Step 10 of the 12-step program focuses on taking personal inventory and, where needed, admitting wrongdoing. The first nine steps of the process prepare the way for step 10 and beyond. Building on this pattern of life is important for maintaining sobriety for the long haul.
Self-evaluation is an important part of recovery. A daily examen, or inventory, of an individual’s life is helpful when seeking to make amends. Taking inventory is a sort of self-seeking opportunity to discern thoughts, feelings, motivations and beliefs. Denial and complacency can set in when a person is not able to see any wrong done on their part towards others. Old behaviors and patterns can easily begin to emerge when there is no conscious effort to focus on others above self.

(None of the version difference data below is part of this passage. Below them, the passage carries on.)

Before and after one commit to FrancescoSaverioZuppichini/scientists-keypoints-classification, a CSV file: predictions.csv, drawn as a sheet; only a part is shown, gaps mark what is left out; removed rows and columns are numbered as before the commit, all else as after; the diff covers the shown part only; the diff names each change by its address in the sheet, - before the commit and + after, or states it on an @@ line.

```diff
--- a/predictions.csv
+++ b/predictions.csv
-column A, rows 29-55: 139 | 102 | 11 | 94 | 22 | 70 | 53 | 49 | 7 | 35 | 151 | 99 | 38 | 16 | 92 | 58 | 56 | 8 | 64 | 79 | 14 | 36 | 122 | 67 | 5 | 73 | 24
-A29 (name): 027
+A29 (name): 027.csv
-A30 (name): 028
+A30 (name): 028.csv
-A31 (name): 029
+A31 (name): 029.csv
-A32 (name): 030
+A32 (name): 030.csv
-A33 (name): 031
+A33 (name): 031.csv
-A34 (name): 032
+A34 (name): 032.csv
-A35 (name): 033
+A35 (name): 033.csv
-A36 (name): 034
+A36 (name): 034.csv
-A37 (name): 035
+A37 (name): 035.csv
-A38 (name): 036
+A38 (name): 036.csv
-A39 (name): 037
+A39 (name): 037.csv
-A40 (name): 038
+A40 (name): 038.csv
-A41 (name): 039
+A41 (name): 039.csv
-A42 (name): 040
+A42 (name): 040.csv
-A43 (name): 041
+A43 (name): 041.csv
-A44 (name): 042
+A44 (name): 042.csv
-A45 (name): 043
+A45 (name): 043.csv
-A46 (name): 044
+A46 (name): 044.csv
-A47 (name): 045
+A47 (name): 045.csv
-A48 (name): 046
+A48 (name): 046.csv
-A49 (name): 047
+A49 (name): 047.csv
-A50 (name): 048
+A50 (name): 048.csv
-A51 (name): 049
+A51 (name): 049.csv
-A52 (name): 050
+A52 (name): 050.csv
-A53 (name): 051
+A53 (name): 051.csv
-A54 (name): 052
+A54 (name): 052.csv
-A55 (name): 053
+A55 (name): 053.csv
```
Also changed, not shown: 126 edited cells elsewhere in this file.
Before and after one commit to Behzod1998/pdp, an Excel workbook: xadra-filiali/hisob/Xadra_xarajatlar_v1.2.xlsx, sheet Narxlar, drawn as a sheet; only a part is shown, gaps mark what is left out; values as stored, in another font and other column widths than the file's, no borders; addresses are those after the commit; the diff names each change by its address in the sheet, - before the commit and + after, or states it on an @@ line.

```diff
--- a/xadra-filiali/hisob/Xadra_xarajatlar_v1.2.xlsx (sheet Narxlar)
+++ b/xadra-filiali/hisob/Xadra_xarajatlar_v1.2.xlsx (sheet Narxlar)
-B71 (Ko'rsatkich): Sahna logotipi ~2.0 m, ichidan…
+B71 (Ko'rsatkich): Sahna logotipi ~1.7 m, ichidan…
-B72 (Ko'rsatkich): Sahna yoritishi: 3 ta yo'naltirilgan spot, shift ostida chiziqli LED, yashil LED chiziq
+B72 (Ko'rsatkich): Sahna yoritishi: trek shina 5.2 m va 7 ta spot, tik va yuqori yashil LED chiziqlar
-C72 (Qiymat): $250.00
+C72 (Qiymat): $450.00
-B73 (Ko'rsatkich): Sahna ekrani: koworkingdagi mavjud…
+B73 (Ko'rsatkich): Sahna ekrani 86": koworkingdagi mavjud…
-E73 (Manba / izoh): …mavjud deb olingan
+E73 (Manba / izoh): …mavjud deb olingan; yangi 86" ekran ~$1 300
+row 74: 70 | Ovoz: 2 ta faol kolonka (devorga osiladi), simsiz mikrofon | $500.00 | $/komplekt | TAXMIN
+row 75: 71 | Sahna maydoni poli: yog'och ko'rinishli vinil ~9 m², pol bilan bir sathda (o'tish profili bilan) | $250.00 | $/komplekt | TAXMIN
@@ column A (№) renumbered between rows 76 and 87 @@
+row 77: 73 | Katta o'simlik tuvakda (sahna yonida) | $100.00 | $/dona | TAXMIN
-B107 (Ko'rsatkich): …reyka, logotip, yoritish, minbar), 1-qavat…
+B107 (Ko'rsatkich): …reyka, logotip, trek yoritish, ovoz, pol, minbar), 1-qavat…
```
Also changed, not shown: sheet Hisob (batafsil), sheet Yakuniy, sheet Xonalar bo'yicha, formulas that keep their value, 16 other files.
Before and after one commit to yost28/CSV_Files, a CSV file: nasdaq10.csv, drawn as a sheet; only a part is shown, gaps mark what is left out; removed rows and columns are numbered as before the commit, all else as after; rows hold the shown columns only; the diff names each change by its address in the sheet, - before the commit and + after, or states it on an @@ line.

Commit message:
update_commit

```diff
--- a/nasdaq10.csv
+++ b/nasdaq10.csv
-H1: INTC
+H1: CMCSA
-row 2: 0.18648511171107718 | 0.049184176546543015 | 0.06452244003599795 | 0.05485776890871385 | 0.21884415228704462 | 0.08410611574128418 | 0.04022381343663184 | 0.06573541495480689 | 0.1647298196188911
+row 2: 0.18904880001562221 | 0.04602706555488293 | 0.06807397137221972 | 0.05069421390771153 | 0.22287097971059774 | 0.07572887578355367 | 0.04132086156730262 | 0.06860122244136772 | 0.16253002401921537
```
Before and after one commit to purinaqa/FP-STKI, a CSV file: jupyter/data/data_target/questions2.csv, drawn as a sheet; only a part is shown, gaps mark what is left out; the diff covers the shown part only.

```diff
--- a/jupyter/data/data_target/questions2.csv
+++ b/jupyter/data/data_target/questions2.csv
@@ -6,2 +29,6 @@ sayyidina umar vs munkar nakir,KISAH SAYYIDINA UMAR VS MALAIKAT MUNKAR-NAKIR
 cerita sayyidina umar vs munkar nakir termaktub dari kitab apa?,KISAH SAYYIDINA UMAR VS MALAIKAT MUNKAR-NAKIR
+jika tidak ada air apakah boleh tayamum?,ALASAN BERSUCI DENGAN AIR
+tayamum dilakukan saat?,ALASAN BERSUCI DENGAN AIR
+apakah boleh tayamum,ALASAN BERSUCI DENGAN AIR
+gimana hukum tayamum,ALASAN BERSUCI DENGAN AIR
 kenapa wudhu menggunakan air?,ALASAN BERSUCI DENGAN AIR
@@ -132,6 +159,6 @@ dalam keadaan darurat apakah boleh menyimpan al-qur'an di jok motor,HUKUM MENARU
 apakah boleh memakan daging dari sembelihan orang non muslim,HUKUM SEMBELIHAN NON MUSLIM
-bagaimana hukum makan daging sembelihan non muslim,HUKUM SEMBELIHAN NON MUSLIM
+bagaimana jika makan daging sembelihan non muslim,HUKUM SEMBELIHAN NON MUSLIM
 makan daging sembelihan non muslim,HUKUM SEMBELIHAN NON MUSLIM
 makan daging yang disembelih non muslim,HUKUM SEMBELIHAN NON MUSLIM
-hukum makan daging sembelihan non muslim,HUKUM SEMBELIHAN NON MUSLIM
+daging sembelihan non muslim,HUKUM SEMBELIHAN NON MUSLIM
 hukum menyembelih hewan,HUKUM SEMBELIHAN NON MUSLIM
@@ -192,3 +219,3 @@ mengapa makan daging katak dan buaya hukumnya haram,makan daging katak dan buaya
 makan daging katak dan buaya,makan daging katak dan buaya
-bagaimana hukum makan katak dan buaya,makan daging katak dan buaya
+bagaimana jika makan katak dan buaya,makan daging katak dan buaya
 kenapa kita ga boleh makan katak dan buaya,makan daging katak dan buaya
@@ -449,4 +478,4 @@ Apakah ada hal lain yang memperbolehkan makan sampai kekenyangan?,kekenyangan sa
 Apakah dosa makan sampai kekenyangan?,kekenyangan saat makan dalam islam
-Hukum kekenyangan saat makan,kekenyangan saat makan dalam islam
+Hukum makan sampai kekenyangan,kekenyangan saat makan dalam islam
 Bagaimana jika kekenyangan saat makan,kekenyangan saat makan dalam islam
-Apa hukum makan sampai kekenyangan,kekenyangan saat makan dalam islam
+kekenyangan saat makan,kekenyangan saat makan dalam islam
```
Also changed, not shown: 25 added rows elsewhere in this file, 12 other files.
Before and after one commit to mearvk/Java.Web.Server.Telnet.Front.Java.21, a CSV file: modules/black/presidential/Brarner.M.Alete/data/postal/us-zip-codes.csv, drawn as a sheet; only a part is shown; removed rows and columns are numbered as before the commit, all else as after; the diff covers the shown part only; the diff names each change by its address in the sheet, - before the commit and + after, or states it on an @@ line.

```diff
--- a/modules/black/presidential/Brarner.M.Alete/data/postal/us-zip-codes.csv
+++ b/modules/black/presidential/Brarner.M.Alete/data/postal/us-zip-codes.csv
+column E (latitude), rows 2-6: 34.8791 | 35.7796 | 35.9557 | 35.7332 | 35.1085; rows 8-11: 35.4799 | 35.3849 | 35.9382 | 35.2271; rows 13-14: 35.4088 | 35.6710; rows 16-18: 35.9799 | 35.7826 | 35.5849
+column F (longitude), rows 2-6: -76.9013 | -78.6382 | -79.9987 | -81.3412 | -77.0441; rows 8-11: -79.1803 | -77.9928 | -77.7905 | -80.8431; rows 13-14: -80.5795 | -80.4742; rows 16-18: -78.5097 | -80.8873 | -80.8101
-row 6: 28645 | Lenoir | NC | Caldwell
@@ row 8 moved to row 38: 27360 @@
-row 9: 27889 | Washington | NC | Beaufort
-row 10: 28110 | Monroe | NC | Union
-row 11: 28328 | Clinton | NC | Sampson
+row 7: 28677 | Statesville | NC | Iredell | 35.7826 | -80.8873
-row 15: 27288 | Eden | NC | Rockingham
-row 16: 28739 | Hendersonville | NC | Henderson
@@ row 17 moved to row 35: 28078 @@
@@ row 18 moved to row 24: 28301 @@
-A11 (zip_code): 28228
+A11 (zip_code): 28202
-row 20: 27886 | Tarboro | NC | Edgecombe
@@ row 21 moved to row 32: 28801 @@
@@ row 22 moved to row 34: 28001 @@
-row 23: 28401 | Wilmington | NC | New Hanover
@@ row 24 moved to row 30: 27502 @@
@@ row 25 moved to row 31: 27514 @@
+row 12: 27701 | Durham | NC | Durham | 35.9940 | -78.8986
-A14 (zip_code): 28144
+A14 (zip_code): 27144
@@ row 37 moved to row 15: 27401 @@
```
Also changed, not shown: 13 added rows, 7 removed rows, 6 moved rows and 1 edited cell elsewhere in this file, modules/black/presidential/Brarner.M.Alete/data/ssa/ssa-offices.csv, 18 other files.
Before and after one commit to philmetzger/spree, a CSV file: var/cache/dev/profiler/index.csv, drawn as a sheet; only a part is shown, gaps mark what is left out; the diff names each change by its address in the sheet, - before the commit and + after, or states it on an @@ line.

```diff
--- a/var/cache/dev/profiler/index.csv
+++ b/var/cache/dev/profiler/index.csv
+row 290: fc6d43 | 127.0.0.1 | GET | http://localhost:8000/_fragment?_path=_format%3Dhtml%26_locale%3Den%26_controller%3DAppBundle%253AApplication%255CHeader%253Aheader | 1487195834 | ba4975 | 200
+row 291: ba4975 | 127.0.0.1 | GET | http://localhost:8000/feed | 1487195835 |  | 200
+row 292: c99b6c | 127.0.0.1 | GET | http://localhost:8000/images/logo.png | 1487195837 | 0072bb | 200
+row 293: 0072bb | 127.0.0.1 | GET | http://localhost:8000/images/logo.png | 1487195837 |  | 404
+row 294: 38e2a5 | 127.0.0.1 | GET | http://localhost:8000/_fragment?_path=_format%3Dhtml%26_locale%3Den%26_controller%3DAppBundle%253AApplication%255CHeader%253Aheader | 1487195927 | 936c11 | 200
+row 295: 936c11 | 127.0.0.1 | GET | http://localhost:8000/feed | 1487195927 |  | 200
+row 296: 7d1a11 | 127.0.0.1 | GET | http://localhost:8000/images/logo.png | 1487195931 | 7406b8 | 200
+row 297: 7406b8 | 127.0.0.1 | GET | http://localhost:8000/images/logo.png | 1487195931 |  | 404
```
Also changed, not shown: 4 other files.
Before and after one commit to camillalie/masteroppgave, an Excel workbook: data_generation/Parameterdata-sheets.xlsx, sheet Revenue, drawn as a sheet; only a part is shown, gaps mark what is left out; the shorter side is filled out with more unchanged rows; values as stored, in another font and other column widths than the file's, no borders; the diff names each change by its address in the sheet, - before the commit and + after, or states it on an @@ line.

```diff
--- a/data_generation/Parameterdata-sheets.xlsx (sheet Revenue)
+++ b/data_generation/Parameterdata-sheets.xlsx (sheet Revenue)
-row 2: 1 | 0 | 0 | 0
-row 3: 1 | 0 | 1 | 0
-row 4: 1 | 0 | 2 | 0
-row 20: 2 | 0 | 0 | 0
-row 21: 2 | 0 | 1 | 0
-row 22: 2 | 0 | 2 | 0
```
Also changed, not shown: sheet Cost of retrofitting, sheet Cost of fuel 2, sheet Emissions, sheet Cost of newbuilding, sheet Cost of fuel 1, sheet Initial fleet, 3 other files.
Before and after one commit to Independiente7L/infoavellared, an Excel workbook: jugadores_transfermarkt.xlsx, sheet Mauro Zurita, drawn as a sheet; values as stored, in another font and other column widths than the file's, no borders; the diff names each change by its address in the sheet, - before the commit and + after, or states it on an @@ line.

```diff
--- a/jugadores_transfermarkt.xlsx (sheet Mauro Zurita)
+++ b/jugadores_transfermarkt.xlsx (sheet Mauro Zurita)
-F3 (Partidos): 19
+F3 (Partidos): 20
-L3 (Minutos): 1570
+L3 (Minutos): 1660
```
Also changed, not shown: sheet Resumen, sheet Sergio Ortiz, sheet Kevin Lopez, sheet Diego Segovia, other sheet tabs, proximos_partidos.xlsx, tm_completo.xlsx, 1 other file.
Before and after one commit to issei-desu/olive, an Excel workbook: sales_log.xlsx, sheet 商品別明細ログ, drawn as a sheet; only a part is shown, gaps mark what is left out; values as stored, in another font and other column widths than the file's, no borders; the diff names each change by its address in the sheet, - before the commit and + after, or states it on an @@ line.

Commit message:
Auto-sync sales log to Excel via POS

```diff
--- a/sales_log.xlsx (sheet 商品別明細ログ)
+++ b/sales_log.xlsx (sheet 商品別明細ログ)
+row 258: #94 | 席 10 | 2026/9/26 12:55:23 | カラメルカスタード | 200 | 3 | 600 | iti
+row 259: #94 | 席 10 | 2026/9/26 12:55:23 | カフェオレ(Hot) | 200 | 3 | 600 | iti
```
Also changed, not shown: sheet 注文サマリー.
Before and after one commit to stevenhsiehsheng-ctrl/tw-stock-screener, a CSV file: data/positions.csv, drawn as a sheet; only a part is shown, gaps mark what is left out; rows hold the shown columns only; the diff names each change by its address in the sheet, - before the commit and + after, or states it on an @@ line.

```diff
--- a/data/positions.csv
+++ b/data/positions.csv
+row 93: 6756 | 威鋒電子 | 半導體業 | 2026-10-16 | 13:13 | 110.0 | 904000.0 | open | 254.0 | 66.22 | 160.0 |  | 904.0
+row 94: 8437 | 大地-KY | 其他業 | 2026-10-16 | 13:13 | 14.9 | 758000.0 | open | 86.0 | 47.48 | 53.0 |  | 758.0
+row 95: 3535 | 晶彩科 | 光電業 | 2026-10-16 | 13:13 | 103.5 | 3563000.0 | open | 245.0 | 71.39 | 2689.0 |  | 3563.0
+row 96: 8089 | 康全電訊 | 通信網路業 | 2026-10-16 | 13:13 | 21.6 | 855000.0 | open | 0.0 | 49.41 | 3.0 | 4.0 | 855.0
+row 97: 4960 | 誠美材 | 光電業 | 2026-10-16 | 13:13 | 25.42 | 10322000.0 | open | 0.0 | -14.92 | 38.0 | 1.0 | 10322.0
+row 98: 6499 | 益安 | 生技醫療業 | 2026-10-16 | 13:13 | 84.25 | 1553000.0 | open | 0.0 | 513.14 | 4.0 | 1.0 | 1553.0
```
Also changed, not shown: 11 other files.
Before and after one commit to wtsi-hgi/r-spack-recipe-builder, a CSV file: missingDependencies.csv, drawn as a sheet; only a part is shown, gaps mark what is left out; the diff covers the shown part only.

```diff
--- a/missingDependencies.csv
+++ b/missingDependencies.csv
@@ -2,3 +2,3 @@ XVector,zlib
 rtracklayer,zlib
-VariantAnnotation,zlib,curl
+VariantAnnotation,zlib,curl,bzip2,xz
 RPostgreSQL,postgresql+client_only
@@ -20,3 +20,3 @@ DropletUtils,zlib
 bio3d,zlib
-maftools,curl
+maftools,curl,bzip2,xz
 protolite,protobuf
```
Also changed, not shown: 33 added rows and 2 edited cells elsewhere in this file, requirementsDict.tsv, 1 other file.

Humility and courage are required to delve deep into one’s own psyche and examine just what actions or beliefs need to be worked on in order to bring about positive change.
The most growth and progress happens in this part of step 10, admitting wrongdoing against another. As a daily part of life, seeking forgiveness comes only after admitting a wrong and setting to make it right. Character is built on the refining fires of daily asking loved ones and friends to set things right and keep moving forward.
Some helpful hints when working through Step 10 might include a mindfulness practice of breathing slowly and calmly before decisions are made. Quick tempers and flashes of anger occur without much thought, therefore it is important to slow down, breathe, take a step back and reflect on the current situation before a burst of anger appears. When wrongdoing occurs, admit it freely and openly and offer to make amends. Letting things settle for too long can bring about hurt and resentment. Make a point of not allowing this to happen by dealing with it as it happens rather than letting it fester. Step 10 is a process of progress, not perfection. Expect that not everyone will want to make amends or accept an apology but know that all was done to make things right.
All of the steps in a 12-step program are based, in part, on letting go of control. In step 10, there is no guarantee anyone will receive an apology freely given. However, it is still up to each individual to take inventory of where wrongdoing occurred and, for themselves, decide to do what is right and go to the person wronged to admit what happened. Awareness is a key factor in this step, in that not everything which occurs needs apologizing for, rather it is about being mindful of how actions and behaviors cause harm to self and others. With awareness comes growth and opportunities to become better, day by day, are what recovery is all about.